As traditional farms dwindle and the number of large farms grows, rural America is dealing with dramatic economic and social shifts. According to the United States Department of Agriculture (USDA), 40 percent of people in rural areas lived on farms in 1950. Now USDA statistics reveal that less than 10 percent of the rural population lives on farms and that only 14 percent of the rural workforce is employed in agriculture.
Conditions in rural America vary greatly. Some rural areas within commuting distances to big cities are thriving. Many are attracting retirees and high-income professionals willing to commute. More remote rural communities are not faring as well. According to the USDA, in 2003 14.2 percent of the population living in rural America, or 7.5 million people, were poor, while the poverty rate in metropolitan areas was 12.1 percent, a disparity that has been constant for several decades.
A 2001 Congressional Research Service (CRS) report found that declines in farming and opposition to industrializing trends in agriculture are compelling rural areas to seek new job sources.
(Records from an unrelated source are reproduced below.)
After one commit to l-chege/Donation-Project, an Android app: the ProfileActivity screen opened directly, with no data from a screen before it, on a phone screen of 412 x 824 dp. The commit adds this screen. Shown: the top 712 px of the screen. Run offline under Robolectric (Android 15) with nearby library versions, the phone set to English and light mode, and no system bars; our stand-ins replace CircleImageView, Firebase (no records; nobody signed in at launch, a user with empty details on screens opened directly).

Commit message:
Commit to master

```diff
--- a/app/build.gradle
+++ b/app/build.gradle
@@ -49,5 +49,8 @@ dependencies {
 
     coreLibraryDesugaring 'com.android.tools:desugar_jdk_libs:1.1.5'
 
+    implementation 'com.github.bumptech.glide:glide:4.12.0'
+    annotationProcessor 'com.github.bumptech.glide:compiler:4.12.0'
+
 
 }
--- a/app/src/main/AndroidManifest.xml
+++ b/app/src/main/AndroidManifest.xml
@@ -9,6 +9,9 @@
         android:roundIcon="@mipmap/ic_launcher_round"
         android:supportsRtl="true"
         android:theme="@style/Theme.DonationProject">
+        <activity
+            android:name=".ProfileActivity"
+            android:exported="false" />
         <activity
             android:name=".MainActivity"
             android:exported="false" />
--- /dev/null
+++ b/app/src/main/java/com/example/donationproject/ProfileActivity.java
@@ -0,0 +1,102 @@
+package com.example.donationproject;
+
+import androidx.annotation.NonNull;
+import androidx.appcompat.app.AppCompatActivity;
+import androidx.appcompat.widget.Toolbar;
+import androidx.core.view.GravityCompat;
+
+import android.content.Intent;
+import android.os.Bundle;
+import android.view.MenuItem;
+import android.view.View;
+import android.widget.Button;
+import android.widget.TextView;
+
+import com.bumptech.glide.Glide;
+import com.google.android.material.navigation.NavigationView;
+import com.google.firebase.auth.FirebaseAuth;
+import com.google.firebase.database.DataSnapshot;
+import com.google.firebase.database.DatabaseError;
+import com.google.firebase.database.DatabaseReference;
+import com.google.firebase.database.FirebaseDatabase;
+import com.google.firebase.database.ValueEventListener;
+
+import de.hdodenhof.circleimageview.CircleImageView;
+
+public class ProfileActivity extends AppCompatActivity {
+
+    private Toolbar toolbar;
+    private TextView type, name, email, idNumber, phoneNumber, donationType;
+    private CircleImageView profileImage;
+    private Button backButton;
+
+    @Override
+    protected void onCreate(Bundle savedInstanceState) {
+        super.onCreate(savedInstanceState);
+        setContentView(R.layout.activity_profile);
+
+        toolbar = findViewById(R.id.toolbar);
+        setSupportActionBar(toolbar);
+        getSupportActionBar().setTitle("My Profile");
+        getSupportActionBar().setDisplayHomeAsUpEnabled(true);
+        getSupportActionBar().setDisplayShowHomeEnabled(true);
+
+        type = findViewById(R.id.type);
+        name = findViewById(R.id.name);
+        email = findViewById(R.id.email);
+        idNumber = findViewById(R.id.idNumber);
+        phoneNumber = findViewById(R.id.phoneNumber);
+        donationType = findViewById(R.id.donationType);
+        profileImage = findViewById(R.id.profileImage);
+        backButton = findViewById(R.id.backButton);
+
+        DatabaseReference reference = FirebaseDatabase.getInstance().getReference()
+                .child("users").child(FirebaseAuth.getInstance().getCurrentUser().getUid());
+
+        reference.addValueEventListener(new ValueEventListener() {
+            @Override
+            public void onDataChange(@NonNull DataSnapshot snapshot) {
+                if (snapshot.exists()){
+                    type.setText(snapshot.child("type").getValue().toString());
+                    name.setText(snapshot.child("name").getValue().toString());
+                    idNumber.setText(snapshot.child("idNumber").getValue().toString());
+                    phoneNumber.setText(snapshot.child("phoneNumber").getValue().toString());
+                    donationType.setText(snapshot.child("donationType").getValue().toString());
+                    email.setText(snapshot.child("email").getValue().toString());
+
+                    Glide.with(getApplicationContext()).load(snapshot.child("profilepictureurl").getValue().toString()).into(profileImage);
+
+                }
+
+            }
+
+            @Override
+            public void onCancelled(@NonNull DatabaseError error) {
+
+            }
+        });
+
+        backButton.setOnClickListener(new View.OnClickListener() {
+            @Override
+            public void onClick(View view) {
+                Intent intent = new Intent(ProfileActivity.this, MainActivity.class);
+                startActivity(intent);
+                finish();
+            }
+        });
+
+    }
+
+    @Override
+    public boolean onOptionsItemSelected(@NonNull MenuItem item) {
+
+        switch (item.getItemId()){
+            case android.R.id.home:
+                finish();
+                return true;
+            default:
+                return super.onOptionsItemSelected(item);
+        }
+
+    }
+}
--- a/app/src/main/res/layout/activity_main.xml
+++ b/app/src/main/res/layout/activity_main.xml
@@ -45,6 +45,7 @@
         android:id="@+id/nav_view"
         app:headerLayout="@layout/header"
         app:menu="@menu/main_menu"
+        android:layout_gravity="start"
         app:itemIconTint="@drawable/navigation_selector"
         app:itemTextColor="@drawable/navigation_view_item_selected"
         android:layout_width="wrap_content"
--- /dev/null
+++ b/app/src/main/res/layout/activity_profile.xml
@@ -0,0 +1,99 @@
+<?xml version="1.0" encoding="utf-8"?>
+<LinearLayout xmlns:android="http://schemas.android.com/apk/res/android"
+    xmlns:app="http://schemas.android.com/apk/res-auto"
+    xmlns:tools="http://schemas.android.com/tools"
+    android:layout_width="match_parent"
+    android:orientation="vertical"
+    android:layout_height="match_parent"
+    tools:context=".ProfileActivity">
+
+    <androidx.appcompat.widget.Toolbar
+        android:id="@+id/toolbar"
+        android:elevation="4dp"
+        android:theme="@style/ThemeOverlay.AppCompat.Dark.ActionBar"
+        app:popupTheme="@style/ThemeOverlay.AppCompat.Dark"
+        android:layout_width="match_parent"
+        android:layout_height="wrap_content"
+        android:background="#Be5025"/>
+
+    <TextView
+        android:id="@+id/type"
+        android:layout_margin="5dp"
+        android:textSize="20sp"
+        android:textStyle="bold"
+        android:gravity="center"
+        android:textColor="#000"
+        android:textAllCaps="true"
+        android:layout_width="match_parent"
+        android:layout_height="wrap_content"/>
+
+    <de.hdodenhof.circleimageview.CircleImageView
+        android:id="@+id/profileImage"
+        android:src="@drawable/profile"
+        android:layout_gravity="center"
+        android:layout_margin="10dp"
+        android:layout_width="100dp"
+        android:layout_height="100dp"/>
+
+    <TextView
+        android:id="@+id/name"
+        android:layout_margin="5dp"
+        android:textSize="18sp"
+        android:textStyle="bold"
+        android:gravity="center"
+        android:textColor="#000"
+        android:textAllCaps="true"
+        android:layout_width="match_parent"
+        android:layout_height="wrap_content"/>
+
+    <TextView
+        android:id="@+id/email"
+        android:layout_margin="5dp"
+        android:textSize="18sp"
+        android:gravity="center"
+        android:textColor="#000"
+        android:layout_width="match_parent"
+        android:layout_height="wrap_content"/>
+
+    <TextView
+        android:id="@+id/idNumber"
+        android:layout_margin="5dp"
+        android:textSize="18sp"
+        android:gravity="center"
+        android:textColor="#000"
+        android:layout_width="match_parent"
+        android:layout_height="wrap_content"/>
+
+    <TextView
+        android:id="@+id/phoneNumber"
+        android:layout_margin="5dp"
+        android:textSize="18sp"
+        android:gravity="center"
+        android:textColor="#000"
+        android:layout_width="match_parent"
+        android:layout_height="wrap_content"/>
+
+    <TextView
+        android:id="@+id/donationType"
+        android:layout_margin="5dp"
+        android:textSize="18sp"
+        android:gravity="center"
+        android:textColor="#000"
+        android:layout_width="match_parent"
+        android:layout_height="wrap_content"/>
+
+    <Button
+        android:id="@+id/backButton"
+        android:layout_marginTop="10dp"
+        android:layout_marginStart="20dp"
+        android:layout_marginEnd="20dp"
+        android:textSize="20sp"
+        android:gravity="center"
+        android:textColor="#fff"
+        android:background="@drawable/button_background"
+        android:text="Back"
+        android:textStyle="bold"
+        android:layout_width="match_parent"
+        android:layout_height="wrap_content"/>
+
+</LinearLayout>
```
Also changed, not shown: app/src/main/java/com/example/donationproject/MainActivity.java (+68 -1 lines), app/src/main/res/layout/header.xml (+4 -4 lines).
The report goes on to say that manufacturing, which has been a major focus of rural economic development over the last 40 years, is now also threatened by increasing low-wage international competition.
Some rural residents do not welcome large feeding operations in their communities, often because of the odors associated with concentrated animal feeding operations (CAFOs). Although large farms create jobs and can add to local economies, a 2001 U.S. Environmental Protection Agency (EPA) environmental assessment found that the heavy odors emitted from some CAFOs can reduce property values for nearby homes.